MILAN — Furs, both real and fake, natural and dyed, in apparel and accessories, were the biggest fashion story at two adjacent women’s ready-to-wear and accessories trade shows — Mipap and Super Pitti. But the buzz at both fairs, held at MilanoFieraCity during Milan Fashion Week, centered on a dip in international presence.
This lament came despite upticks in overall attendance and a favorable euro-to-dollar exchange.
Mipap — also known as MI Milano-Pret-à-Porter — exhibited 170 collections to 4,065 visitors, an 8 percent upswing from last year’s edition. With 22 percent of visitors hailing from abroad, exhibitors were somewhat despondent over a sparse international presence and its midlevel demographic.
While slightly larger than the assemblage of Far East buyers (mainly from Japan and South Korea), the American presence remained stable from the last edition. With the dollar and euro nearly equal in value, the hope was that this would entice more U.S. buyers — and it might in coming market weeks.
Aside from small upticks from the Czech Republic and Poland, the Eastern European presence shrank, while Russian buyers were reeling under precarious economic straits in their country.
Flora Fedi — the fashion label under the auspices of its Prato-based knitwear factory, Maglificio Denny — cited Italy as its most viable market, with a secondary share in Japan, Korea, France, Russia and the U.S. Since 1962, the family-owned label has created traditional knitwear looks in sober, austere shades spun from Italian-made Zegna Baruffa Lane Borgosesia natural materials.
Its president, Roberto Ciampolini, and partner Antonella Gennari have been exhibiting at Mipap for more than five years. Although this season was better than the last, they’ve noticed a general sag in international clients as well as a change from the medium-high level market to medium-low.
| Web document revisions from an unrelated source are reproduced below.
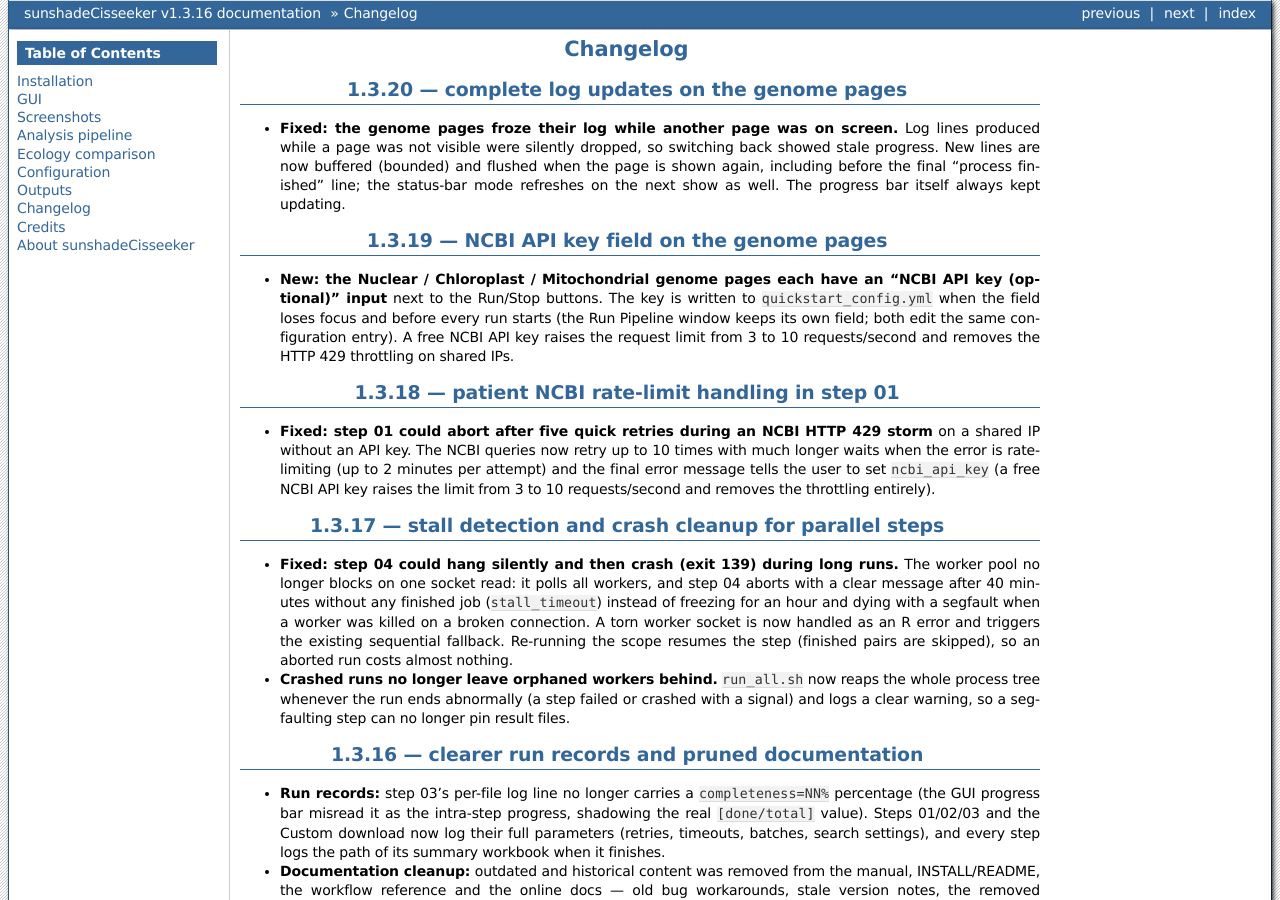
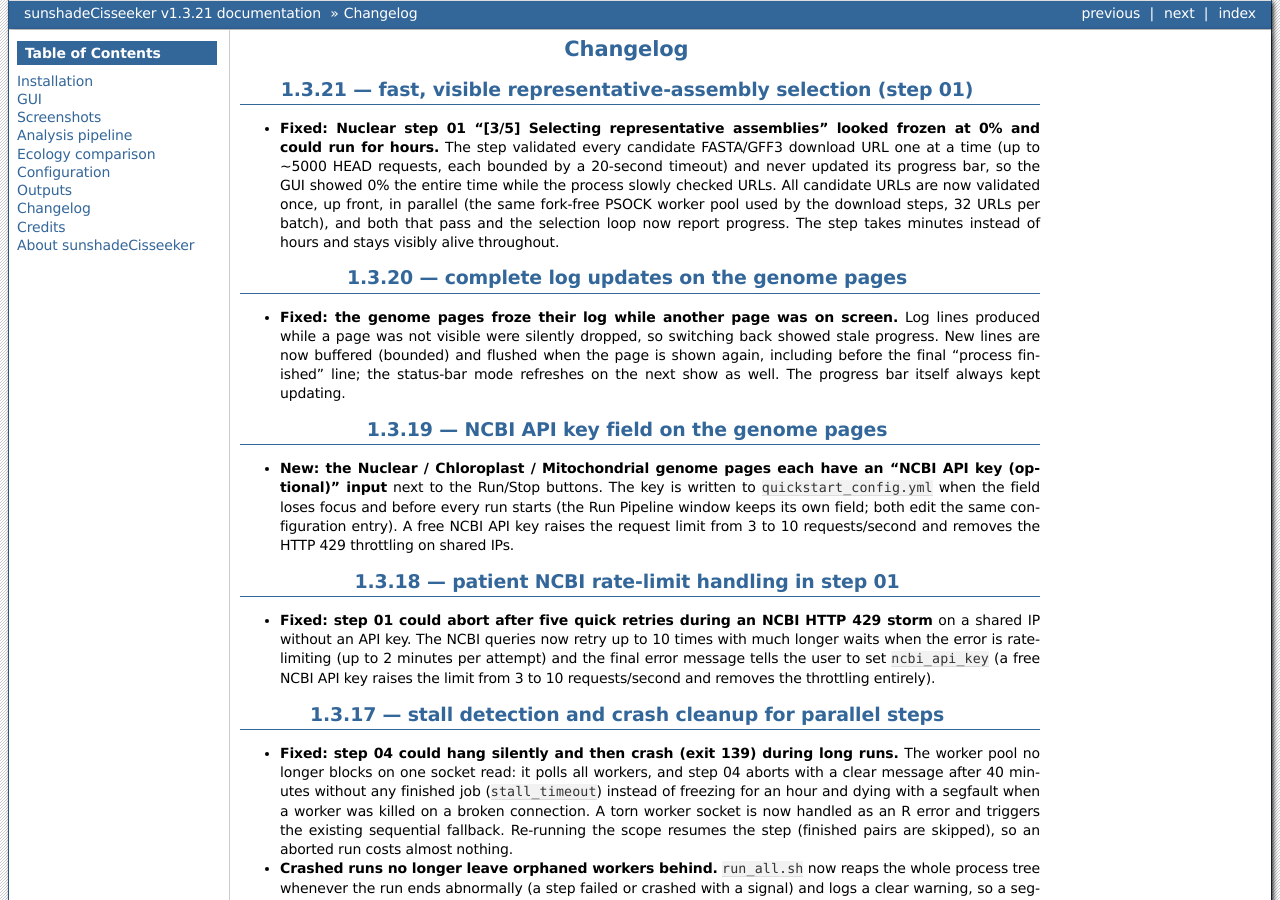
Before and after one commit to chenzhr23/sunshadeCisseeker-docs, a Sphinx documentation site: the page built from docs/content/Changelog.rst, in a window 1280 px wide and 900 px high. Built offline with Sphinx 7.4.7, drawn with Linux system fonts in a browser that asks for light colours; some of the changed text lies outside the part shown.

Commit message:
docs: v1.3.21 fast, visible representative-assembly selection

```diff
--- a/docs/conf.py
+++ b/docs/conf.py
@@ -9,8 +9,8 @@
 copyright = "2026, sunshadeCisseeker developers"
 
 # The short X.Y version and the full release version.
-version = "v1.3.16"
-release = "v1.3.16"
+version = "v1.3.21"
+release = "v1.3.21"
 
 extensions = [
     "sphinx.ext.autosectionlabel",
--- a/docs/content/About sunshadeCisseeker.rst
+++ b/docs/content/About sunshadeCisseeker.rst
@@ -4,7 +4,7 @@
 sunshadeCisseeker identifies, annotates and compares promoter
 cis-regulatory elements across sun / facultative / shade plants.
 
-The current release is **1.3.16**; see :doc:`Changelog` for what changed in
+The current release is **1.3.21**; see :doc:`Changelog` for what changed in
 each version.
 
 Highlights
--- a/docs/content/Changelog.rst
+++ b/docs/content/Changelog.rst
@@ -1,5 +1,18 @@
 Changelog
 =========
+
+1.3.21 — fast, visible representative-assembly selection (step 01)
+------------------------------------------------------------------
+
+* **Fixed: Nuclear step 01 "[3/5] Selecting representative assemblies" looked
+  frozen at 0% and could run for hours.** The step validated every candidate
+  FASTA/GFF3 download URL one at a time (up to ~5000 HEAD requests, each
+  bounded by a 20-second timeout) and never updated its progress bar, so the
+  GUI showed 0% the entire time while the process slowly checked URLs. All
+  candidate URLs are now validated once, up front, in parallel (the same
+  fork-free PSOCK worker pool used by the download steps, 32 URLs per batch),
+  and both that pass and the selection loop now report progress. The step
+  takes minutes instead of hours and stays visibly alive throughout.
 
 1.3.20 — complete log updates on the genome pages
 --------------------------------------------------
```
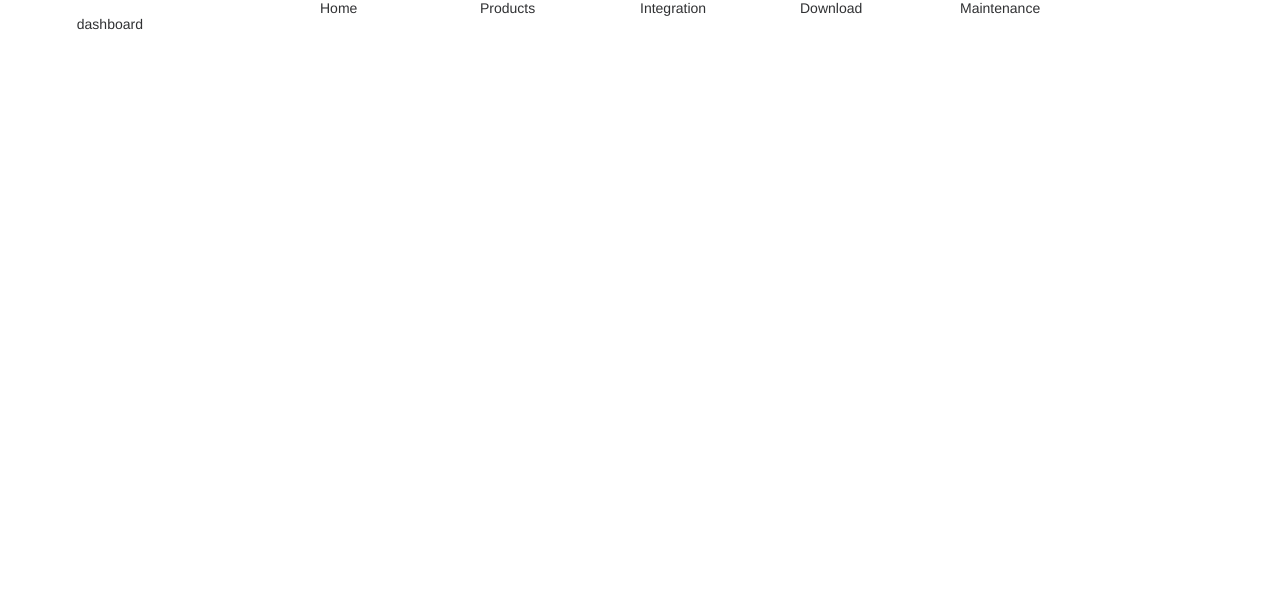
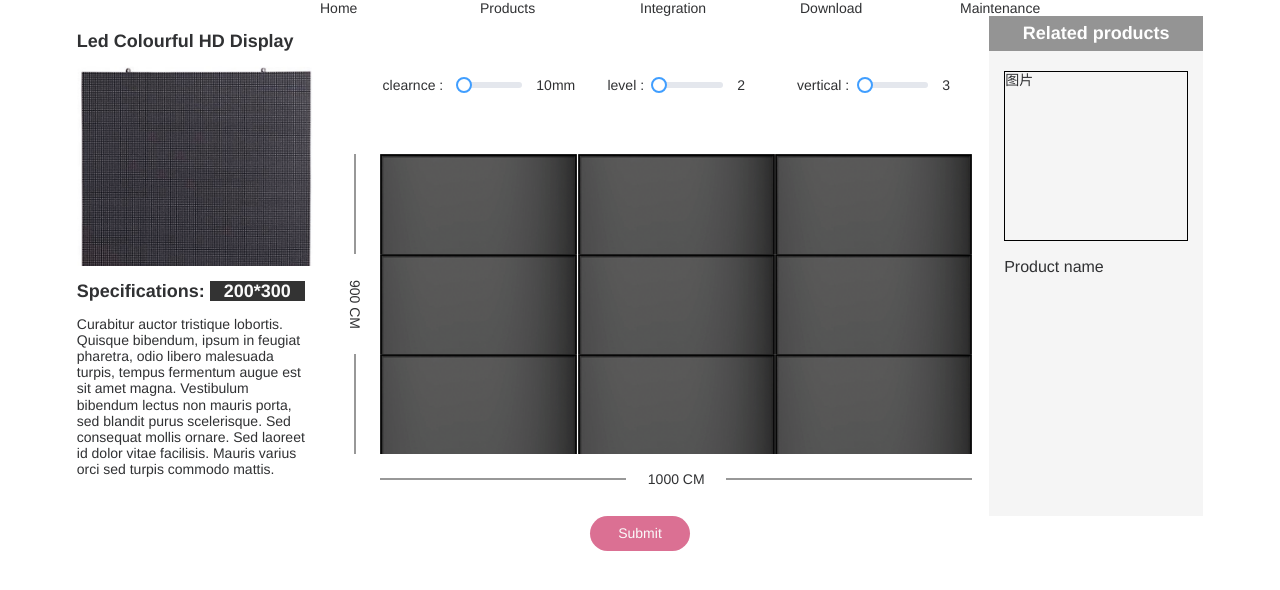
Before and after one commit to wx304196166/led_front_end, a Vue app: page /#/integration in a window 1280 px wide. Before the commit this address led to /#/dashboard. Shown: the top 590 px of the page. Built offline with nearby package versions, Linux system fonts and the light colour scheme.

Commit message:
更新集成页面

```diff
--- a/src/App.vue
+++ b/src/App.vue
@@ -8,7 +8,7 @@
         </router-link>
       </li>
     </ul>
-    <div class="page-container">
+    <div>
       <router-view />
     </div>
     <div class="foot" />
--- a/src/components/related/related.vue
+++ b/src/components/related/related.vue
@@ -1,5 +1,5 @@
 <template>
-  <div>
+  <div style="height:100%">
     <div class="title">Related products</div>
     <ul class="list">
       <li class="item">
@@ -29,7 +29,7 @@ export default {
 }
 .list {
   background: #f5f5f5;
-  min-height: 35.7143rem;
+  height: calc(100% - 2.5rem);
   .item {
     padding: 1.4286rem 1.0714rem;
     > div {
--- a/src/styles/index.scss
+++ b/src/styles/index.scss
@@ -75,3 +75,8 @@ li {
   padding: 0 6%;
   position: relative;
 }
+.bg{
+  background-size: 100% auto;
+  background-repeat: no-repeat;
+  background-position: 0 0;
+}
--- a/src/views/integration/integration.vue
+++ b/src/views/integration/integration.vue
@@ -1,9 +1,9 @@
 <template>
-  <ul class="clearfix">
+  <ul class="page-container clearfix">
     <li class="show-box clearfix">
       <ul class="show clearfix">
         <li class="title">Led Colourful HD Display</li>
-        <li class="img-box"></li>
+        <li class="img-box bg"></li>
         <li class="title">Specifications: <span class="spec">200*300</span></li>
         <li>
           Curabitur auctor tristique lobortis. Quisque bibendum, ipsum in feugiat pharetra, odio libero malesuada turpis, tempus fermentum augue est sit amet magna. Vestibulum bibendum lectus non mauris porta, sed blandit purus scelerisque. Sed consequat mollis ornare. Sed laoreet id dolor vitae facilisis. Mauris varius orci sed turpis commodo mattis.
@@ -26,19 +26,21 @@
               <div class="bar">
                 <div />
               </div>
-              <div class="number"></div>
+              <div class="number">900 CM</div>
               <div class="bar">
                 <div />
               </div>
             </li>
-            <li></li>
+            <li class="screen">
+              <div class="bg" v-for="item in 9" :key="item"/>
+            </li>
           </ul>
-          <div class="x">
+          <div class="x clearfix">
             <div class="bar">
               <div />
             </div>
             <div class="number">
-
+              1000 CM
             </div>
             <div class="bar">
               <div />
@@ -52,7 +54,9 @@
       </div>
     </li>
     <li class="parms-table"></li>
-    <li class="submit"></li>
+    <li class="submit pointer">
+      <div>Submit</div>
+    </li>
   </ul>
 </template>
 
@@ -66,7 +70,7 @@ export default {
       adjust: [
         { name: 'clearnce', value: 10, unit: 'mm' },
         { name: 'level', value: 2, unit: '' },
-        { name: 'clearnce', value: 3, unit: '' }
+        { name: 'vertical', value: 3, unit: '' }
       ]
     };
   }
@@ -77,7 +81,7 @@ export default {
 $dark: #333;
 $bright: #fafafa;
 .show-box {
-  height: 57.1429rem;
+  height: 35.7143rem;
   > ul,
   > div {
     float: left;
@@ -96,6 +100,7 @@ $bright: #fafafa;
     }
     .img-box {
       height: 14.2857rem;
+      background-image: url("../../assets/img/img_led01.png");
     }
     .spec {
       color: $bright;
@@ -108,55 +113,108 @@ $bright: #fafafa;
     padding-top: 3.5714rem;
     .adjust {
       display: flex;
+      width: calc(100% - 3.5714rem);
+      margin-left: 3.5714rem;
       height: 38px;
       line-height: 38px;
       > ul {
         flex: 1;
-        > li {
-          float: left;
-        }
+        display: flex;
+        justify-content:center;
       }
       .slider {
         width: 33%;
       }
     }
     .screen-box {
+      height: calc(100% - 3.5714rem);
+      padding-top: 3.5714rem;
       > ul {
         height: calc(100% - 3.5714rem);
-        width: calc(100% - 3.5714rem);
         > li {
           float: left;
           height: 100%;
         }
       }
+      .screen {
+        display: flex;
+        flex-wrap: wrap;
+        width: calc(100% - 3.5714rem);
+        height: 100%;
+        > div {
+          width: (100% / 3);
+          height: (100% / 3);
+          background-image: url('../../assets/img/img_led02.png');
+        }
+      }
     }
-    .bar{
+    .bar {
       position: relative;
+      > div {
+        position: absolute;
+        background: $dark;
+      }
+    }
+    .number {
+      text-align: center;
     }
     .x {
       height: 3.5714rem;
       padding-left: 3.5714rem;
-      .bar{
+      > div {
+        float: left;
+        height: 100%;
+      }
+      .bar {
         width: calc(50% - 3.5714rem);
-        >div{
+        > div {
           height: 1px;
-          position: absolute;
-          background: $dark;
-          top:50%;
+          width: 100%;
+          top: 50%;
           transform: translateY(-50%);
           left: 0;
         }
       }
-      .number{
+      .number {
         width: 7.1429rem;
+        line-height: 3.5714rem;
       }
     }
     .y {
       width: 3.5714rem;
+      height: 100%;
+      .bar {
+        height: calc(50% - 3.5714rem);
+        > div {
+          width: 1px;
+          height: 100%;
+          left: 50%;
+          transform: translateX(-50%);
+          top: 0;
+        }
+      }
+      .number {
+        height: 7.1429rem;
+        line-height: 3.5714rem;
+        writing-mode: tb;
+      }
     }
   }
   .related {
     width: 19%;
   }
 }
+.submit{
+  text-align: center;
+  >div{
+    display: inline-block;
+    width: 7.1429rem;
+    text-align: center;
+    background-color: palevioletred;
+    color: $bright;
+    height: 2.5rem;
+    line-height: 2.5rem;
+    border-radius: 1.7857rem;
+  }
+}
 </style>
```
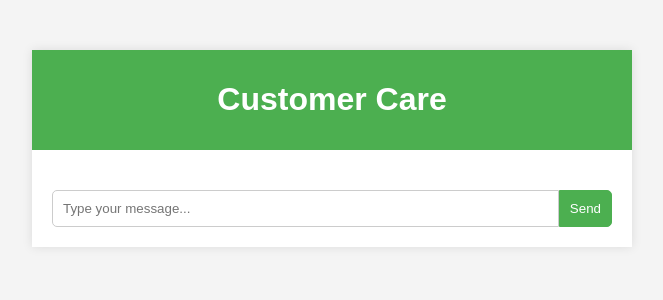
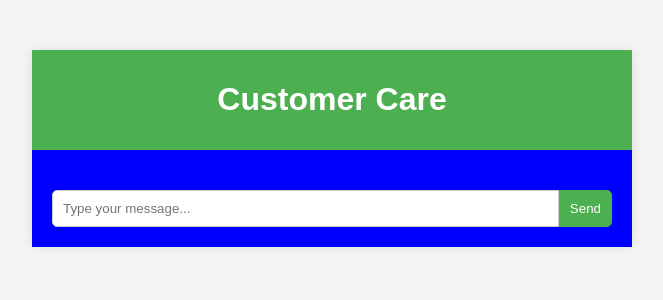
Before and after one commit to yusuf1990/Mental-health-chat-bot, a Flask app: page / in a window 1280 px wide. Shown: the top 300 px of the page, without its empty margins (308-971 px from the left). Run offline with Flask 3, Linux system fonts and the light colour scheme.

Commit message:
Update style.css

```diff
--- a/static/style.css
+++ b/static/style.css
@@ -8,7 +8,7 @@ body {
 .chat-container {
     max-width: 600px;
     margin: 50px auto;
-    background-color: #fff;
+    background-color: blue;
     box-shadow: 0 0 10px rgba(0, 0, 0, 0.1);
 }
 
```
Eliana Dominelli, president and founder of Domino, has shown at Mipap for a decade.
“In respect to 10 years ago, business is at half-level, but compared to last year, things are going well,” she said. The brand sells almost exclusively to an Italian clientele, with a small slice from England and Germany. Her bestseller is the “cappotto lana cotta” a one-size, boiled-wool overcoat in a dozen colors. Its design, fabric and distribution is made in Italy, but production is in Romania, which has lower labor costs,she said.
Capitalizing on the trend for dyed, colored furs, first-time exhibitor Alessandro Ashton of his namesake label created a 40-piece fall collection of natural and colored fur jackets and vests. His European market bestseller is a vest of burnt-orange mink and beige raccoon.
“China is a very good market for us, but they like their fur a bit more traditional — colored fur is still a bit too avant-garde,” he said. Sales were going well, yet tethered to the Italian market. “I would have liked to see a split closer to 50-50 between the Italians and the foreigners.”
At Super Pitti, an upbeat mood came from its young exhibitors and emerging designers. The fifth edition closed with 6,000 buyers, 20 percent foreign, reflecting a 3 percent increase from the last edition.
Among 200 brands of established and emerging designers, 30 percent were from abroad, 60 percent were accessories and 40 percent were rtw labels.
The fair, produced by Pitti Immagine and Fiera Milano, reported buyer upticks from France by 6 percent, Germany by 27 percent, the U.K. by 25 percent and Holland by 30 percent. There were marginal gains from China and the U.S., while Russian attendance remained steady. The presence of 10 international markets was led by Japan, followed by Switzerland, France, Germany, Spain, Greece, China, Russia, Austria, Belgium, South Korea and U.S.
Optimism ran high at Es’Givien, a brand based on handmade, conceptual designs and unconventional materials. Its name is a portmanteau of the three Zampini sisters from Verona — Gaia, Vivilla and Nives — who founded the brand eight years ago. They’ve been exhibiting at Super since its inception, after earning “best emerging designers” honors from Pitti Immagine. The brand’s biggest market is Italy — collections are in established retail spaces such as Rinascente department store and Luisa Via Roma. The fall collection of sculptural cuts was inspired by Italian Renaissance artists and bestsellers ranged from a laser-cut Neoprene coat to a jacket in laminated, recycled wool.
Julia Gash, the ceo and designer of her two-year-old brand, Talented, had been invited as a first-time exhibitor of “The Green Closet,” a collective of seven British designers sponsored by U.K. Trade & Investment and the British Consulate-General to highlight eco-friendly and environmentally sustainable products.
Her illustrations decorate small canvas items made in certified, Fairtrade factories in India, and hand-printed by artisans in Sheffield. Her biggest market is Italy and Japan, and bestsellers come from the Cityscapes line of international landmarks. As a foreign exhibitor courting an Italian buyer, she has an opposite perspective on the Italian fairs: “Orders are doing well, although we didn’t expect massive things from Italy — it’s a notoriously hard market to get into for foreigners — so it’s all about making little steps forward.”